BISHOP T.D. JAKES, DALLAS, TEXAS – Bishop Jakes has changed black preaching forever. What E.K. Bailey did for expository preaching, Bishop Jakes has done for a new style of preaching that mixes expository, extemporaneous and exegetical into a perfect blend of style and soul.
DR. A. LOUIS PATTERSON, HOUSTON, TEXAS – I am a sold-out A. Louis Patterson fan. Whenever he’s in the area, I make it my business to hear the Prince of Preachers. I remember the first time I heard him, I was mesmerized by his theology and vocabulary skills. I met him personally when I served as his Facilitator during the Bishop College L.K. Williams Ministers Institute in his class on preaching. I’ve never been the same.
DR. R.A. WILLIAMS, JR., LOS ANGELES, CALIFORNIA – What I am as an expository preacher is the “fault” of this preacher. Dr. Williams, who I knew as a teenager, took preaching to a new level, mixed it with whooping (and he was the first to be non-apologetic for the craft) and blew my mind. For many years in Portland, at the St. Mark Baptist Church, he was the preacher we wanted to hear in Revival.

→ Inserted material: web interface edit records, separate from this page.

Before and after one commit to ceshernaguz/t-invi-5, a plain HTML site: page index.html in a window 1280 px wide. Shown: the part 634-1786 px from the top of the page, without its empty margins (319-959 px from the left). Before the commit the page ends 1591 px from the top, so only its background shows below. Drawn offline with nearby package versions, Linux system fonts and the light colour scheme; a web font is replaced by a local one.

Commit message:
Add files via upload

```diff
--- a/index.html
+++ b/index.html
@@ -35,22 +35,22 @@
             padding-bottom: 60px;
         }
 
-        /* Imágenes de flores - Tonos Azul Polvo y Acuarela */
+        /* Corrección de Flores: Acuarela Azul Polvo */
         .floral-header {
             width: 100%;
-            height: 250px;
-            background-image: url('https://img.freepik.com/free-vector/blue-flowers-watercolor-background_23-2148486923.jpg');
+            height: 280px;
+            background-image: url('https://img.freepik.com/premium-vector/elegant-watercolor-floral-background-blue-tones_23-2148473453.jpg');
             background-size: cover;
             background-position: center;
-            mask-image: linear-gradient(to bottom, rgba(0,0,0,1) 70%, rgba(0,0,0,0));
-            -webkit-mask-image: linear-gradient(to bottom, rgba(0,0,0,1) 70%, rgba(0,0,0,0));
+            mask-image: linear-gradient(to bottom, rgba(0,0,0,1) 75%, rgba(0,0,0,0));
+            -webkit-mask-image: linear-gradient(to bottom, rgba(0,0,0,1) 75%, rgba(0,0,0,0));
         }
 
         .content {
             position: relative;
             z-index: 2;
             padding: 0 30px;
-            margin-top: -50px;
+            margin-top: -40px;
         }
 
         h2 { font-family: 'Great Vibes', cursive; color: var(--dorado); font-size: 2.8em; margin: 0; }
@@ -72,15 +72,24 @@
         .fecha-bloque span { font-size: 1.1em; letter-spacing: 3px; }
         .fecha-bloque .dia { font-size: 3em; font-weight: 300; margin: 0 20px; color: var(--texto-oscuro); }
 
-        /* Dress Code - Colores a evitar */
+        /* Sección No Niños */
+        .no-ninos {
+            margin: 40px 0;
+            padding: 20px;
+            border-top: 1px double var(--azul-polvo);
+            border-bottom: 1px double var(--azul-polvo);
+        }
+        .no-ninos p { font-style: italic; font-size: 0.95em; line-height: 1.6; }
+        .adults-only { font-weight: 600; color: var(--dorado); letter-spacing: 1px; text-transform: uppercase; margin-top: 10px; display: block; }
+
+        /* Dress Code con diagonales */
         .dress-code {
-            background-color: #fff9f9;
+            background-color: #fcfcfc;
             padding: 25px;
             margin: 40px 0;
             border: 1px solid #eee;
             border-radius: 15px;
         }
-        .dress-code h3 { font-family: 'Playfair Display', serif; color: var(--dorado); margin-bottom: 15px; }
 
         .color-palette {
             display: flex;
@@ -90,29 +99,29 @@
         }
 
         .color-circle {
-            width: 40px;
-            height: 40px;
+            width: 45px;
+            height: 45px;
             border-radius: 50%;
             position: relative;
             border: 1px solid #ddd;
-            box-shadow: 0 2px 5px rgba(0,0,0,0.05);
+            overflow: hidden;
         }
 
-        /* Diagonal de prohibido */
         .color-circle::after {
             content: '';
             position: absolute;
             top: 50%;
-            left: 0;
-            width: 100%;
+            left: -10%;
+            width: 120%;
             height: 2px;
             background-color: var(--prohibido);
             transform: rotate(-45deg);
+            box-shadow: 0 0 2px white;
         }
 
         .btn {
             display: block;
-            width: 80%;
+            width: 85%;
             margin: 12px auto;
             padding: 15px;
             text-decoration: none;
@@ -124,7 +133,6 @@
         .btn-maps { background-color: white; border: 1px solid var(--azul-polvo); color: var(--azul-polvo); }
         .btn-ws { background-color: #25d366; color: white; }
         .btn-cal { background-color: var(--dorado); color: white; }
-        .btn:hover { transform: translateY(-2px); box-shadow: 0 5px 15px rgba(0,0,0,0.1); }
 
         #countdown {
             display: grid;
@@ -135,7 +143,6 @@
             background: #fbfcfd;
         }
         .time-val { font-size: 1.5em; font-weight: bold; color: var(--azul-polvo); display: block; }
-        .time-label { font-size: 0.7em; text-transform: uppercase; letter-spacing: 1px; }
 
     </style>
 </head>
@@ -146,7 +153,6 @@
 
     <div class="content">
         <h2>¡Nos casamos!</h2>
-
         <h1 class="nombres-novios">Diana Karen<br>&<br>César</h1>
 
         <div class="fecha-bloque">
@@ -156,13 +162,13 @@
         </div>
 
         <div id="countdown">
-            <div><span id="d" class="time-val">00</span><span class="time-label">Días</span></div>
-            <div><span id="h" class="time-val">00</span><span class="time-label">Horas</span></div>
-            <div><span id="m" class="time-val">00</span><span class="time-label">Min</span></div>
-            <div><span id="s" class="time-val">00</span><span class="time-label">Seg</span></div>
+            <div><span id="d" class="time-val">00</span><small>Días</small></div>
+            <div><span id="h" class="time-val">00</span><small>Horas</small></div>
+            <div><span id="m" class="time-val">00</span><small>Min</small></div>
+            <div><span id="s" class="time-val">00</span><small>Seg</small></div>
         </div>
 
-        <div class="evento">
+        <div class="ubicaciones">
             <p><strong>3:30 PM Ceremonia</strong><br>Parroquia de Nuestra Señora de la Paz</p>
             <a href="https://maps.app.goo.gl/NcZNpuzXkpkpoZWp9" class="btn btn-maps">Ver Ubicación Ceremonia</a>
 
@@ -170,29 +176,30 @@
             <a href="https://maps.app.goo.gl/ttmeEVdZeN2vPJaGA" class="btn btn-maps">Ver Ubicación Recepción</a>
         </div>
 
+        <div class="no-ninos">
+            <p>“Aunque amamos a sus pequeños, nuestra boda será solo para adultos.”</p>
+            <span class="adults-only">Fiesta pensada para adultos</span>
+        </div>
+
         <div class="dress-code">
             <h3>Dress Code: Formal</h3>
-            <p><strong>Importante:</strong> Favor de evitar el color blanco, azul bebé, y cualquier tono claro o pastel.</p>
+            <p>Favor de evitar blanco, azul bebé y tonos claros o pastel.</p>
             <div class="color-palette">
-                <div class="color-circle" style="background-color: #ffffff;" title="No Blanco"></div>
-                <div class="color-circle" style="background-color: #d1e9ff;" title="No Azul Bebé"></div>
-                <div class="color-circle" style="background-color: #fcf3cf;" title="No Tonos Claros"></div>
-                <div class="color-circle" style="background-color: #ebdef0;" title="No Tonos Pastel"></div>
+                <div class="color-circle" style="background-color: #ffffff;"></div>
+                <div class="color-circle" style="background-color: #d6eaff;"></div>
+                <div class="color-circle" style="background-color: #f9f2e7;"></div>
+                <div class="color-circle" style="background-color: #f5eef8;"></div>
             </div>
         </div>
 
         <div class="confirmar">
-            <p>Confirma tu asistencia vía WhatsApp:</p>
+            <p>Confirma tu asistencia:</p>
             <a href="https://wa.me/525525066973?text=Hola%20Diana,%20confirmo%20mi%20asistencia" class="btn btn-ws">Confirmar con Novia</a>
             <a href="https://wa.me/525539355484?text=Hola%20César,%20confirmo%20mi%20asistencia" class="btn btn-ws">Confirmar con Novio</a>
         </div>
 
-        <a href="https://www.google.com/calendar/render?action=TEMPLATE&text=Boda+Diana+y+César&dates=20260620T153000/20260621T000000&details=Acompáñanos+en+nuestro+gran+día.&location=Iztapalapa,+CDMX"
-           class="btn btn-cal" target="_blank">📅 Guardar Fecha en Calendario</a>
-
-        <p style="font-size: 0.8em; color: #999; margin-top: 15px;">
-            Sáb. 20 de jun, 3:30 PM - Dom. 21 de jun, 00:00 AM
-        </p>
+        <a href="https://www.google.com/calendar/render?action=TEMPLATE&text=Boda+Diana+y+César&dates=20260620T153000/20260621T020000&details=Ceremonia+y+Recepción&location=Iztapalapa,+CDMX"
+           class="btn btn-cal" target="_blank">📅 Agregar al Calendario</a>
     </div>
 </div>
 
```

DR. E.K. BAILEY, DALLAS, TEXAS – Dr. Bailey and I met in Portland, Oregon when he did revivals at the Morning Star Baptist Church and I went to the early years of his conference in Dallas (I plan to return soon). He embraced me as a young pastor and every time we ran into each other, he always wanted to know how was I doing. I was with him at the National Missionary Baptist Convention of America shortly before his passing and a picture of him and I is one of my most precious photographs. He is responsible for black expository preaching being the standard.

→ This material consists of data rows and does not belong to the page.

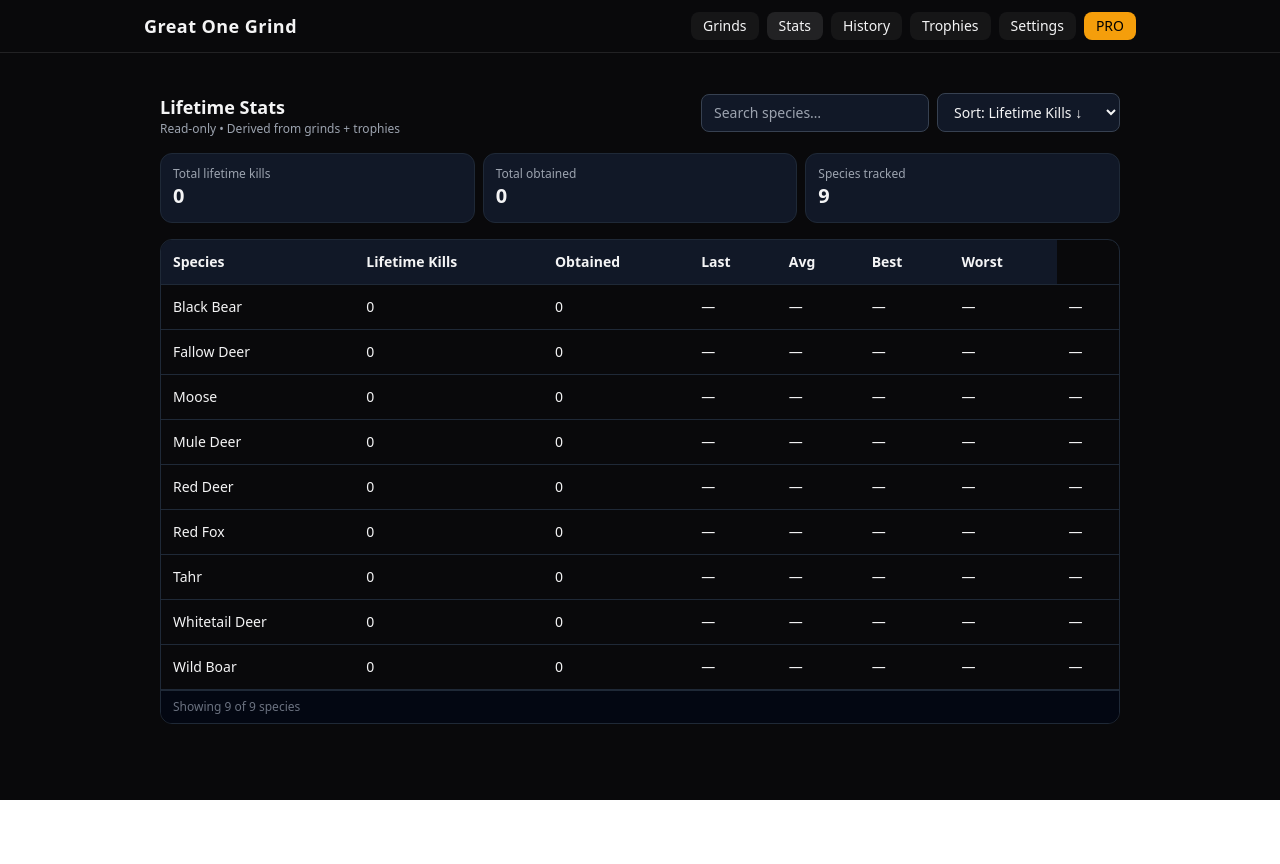
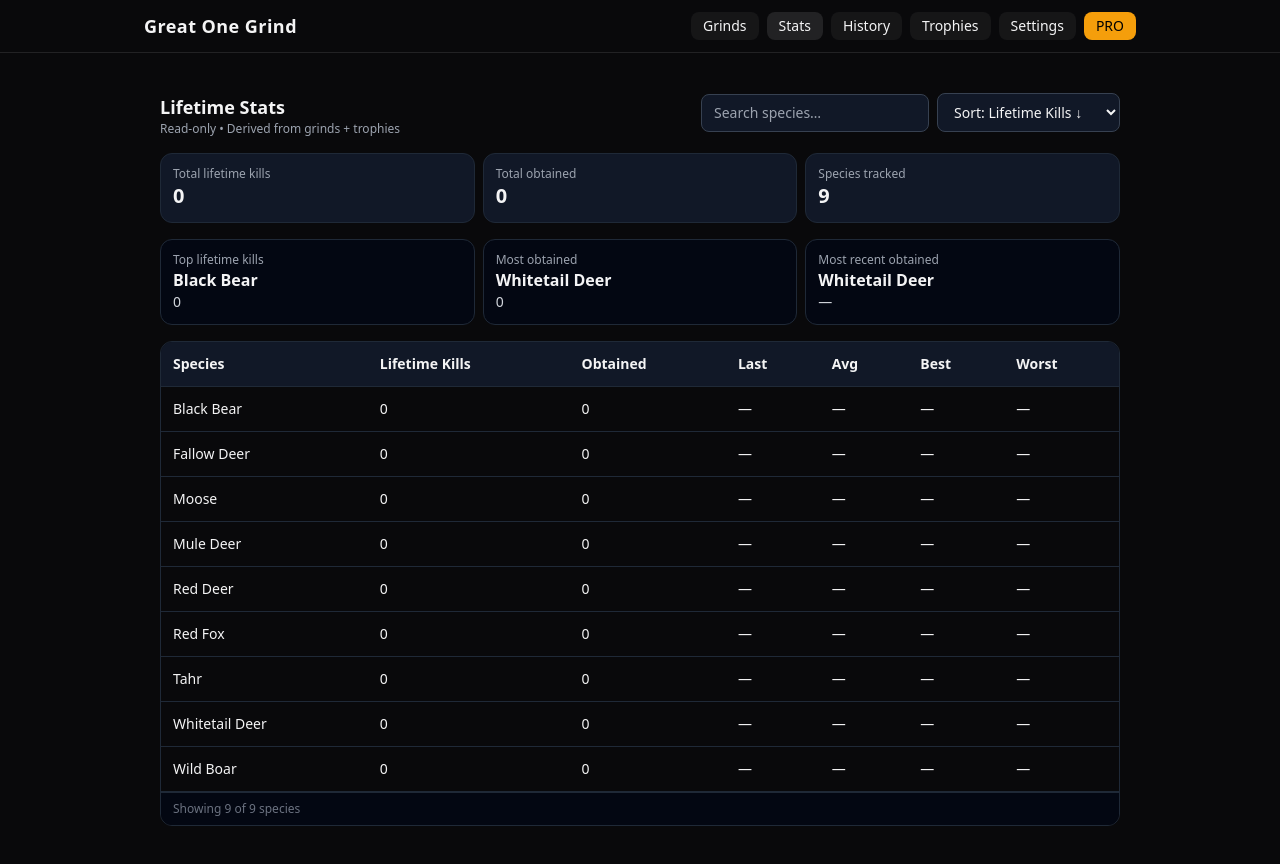
Before and after one commit to Camoford/great-one-grind, a React (Vite) app: page / in a window 1280 px wide. Both pictures are taken after a click on the button "Stats". Before the commit the page ends 800 px from the top, so only its background shows below. Built offline with nearby package versions, Linux system fonts and the light colour scheme.

Commit message:
Stats polish: fix table + add top highlights (read-only)

```diff
--- a/components/StatsDashboard.tsx
+++ b/components/StatsDashboard.tsx
@@ -3,10 +3,10 @@ import React, { useMemo, useState } from "react";
 import { useHunterStore } from "../store";
 
 /**
- * StatsDashboard — READ ONLY (POLISHED)
+ * StatsDashboard — READ ONLY (POLISHED + HIGHLIGHTS)
  * - Lifetime kills per species (from grinds)
  * - Trophy stats (from trophies)
- * - Sort + Search + Summary
+ * - Sort + Search + Summary + Top Highlights
  * - No mutations, no grinder logic changes
  */
 
@@ -43,7 +43,7 @@ export default function StatsDashboard() {
   const [sort, setSort] = useState<SortMode>("kills_desc");
   const [search, setSearch] = useState("");
 
-  const { rows, summary } = useMemo(() => {
+  const { rows, summary, highlights } = useMemo(() => {
     const killsBySpecies = new Map<string, number>();
     const obtainedKillsBySpecies = new Map<string, number[]>();
     const lastObtainedBySpecies = new Map<string, number>();
@@ -110,13 +110,23 @@ export default function StatsDashboard() {
     const totalObtained = result.reduce((acc, r) => acc + (r.obtainedCount || 0), 0);
     const trackedSpecies = result.length;
 
+    // Highlights (read-only)
+    const topKills = [...result].sort(
+      (a, b) => (b.lifetimeKills - a.lifetimeKills) || a.species.localeCompare(b.species)
+    )[0];
+
+    const topObtained = [...result].sort(
+      (a, b) => (b.obtainedCount - a.obtainedCount) || (b.lifetimeKills - a.lifetimeKills)
+    )[0];
+
+    const mostRecent = [...result].sort(
+      (a, b) => ((b.lastObtainedAt || 0) - (a.lastObtainedAt || 0)) || (b.obtainedCount - a.obtainedCount)
+    )[0];
+
     return {
       rows: result,
-      summary: {
-        totalLifetimeKills,
-        totalObtained,
-        trackedSpecies,
-      },
+      summary: { totalLifetimeKills, totalObtained, trackedSpecies },
+      highlights: { topKills: topKills || null, topObtained: topObtained || null, mostRecent: mostRecent || null },
     };
   }, [grinds, trophies]);
 
@@ -166,9 +176,7 @@ export default function StatsDashboard() {
       <div className="flex items-start justify-between gap-3 flex-wrap">
         <div>
           <h2 className="text-lg font-semibold">Lifetime Stats</h2>
-          <div className="text-xs text-gray-400">
-            Read-only • Derived from grinds + trophies
-          </div>
+          <div className="text-xs text-gray-400">Read-only • Derived from grinds + trophies</div>
         </div>
 
         <div className="flex items-center gap-2 flex-wrap">
@@ -210,6 +218,39 @@ export default function StatsDashboard() {
         </div>
       </div>
 
+      {/* Top Highlights */}
+      <div className="grid grid-cols-1 sm:grid-cols-3 gap-2">
+        <div className="rounded-xl border border-gray-800 bg-gray-950 p-3">
+          <div className="text-xs text-gray-400">Top lifetime kills</div>
+          <div className="text-base font-semibold">
+            {highlights.topKills ? highlights.topKills.species : "—"}
+          </div>
+          <div className="text-sm text-gray-300">
+            {highlights.topKills ? pretty(highlights.topKills.lifetimeKills) : "—"}
+          </div>
+        </div>
+
+        <div className="rounded-xl border border-gray-800 bg-gray-950 p-3">
+          <div className="text-xs text-gray-400">Most obtained</div>
+          <div className="text-base font-semibold">
+            {highlights.topObtained ? highlights.topObtained.species : "—"}
+          </div>
+          <div className="text-sm text-gray-300">
+            {highlights.topObtained ? pretty(highlights.topObtained.obtainedCount) : "—"}
+          </div>
+        </div>
+
+        <div className="rounded-xl border border-gray-800 bg-gray-950 p-3">
+          <div className="text-xs text-gray-400">Most recent obtained</div>
+          <div className="text-base font-semibold">
+            {highlights.mostRecent ? highlights.mostRecent.species : "—"}
+          </div>
+          <div className="text-sm text-gray-300">
+            {highlights.mostRecent ? fmtDate(highlights.mostRecent.lastObtainedAt) : "—"}
+          </div>
+        </div>
+      </div>
+
       {/* Table */}
       <div className="rounded-xl border border-gray-800 overflow-hidden">
         <div className="overflow-x-auto">
@@ -236,7 +277,6 @@ export default function StatsDashboard() {
                   <td className="py-3 px-3 whitespace-nowrap">{pretty(r.avgKills)}</td>
                   <td className="py-3 px-3 whitespace-nowrap">{pretty(r.bestKills)}</td>
                   <td className="py-3 px-3 whitespace-nowrap">{pretty(r.worstKills)}</td>
-                  <td className="py-3 px-3 whitespace-nowrap">{pretty(r.worstKills)}</td>
                 </tr>
               ))}
 
```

DR. MELVIN VON WADE, SR., LOS ANGELES, CALIFORNIA – Another one of the preachers that Dr. E.C. Wilder brought to Portland, Oregon. Manuscript Preachers love Melvin Wade because he has taught us that you can be expository, lyrical and poetic at the same time and still preach from a manuscript.
DR. GARDNER CALVIN TAYLOR, NEW YORK CITY, NEW YORK – In my mind, no list is complete without the Dean of Preachers. I’ve met Dr. Taylor on several occasions and he is one of the greatest black preachers to have ever walked in the land. From his humble Louisiana roots – he never personified New York preaching, he created it; he set the standard for preaching and humility as a way to climb high. I’m glad that he saw his dream in Nashville – all four of the major National Baptist conventions come together not once, but once again in Atlanta.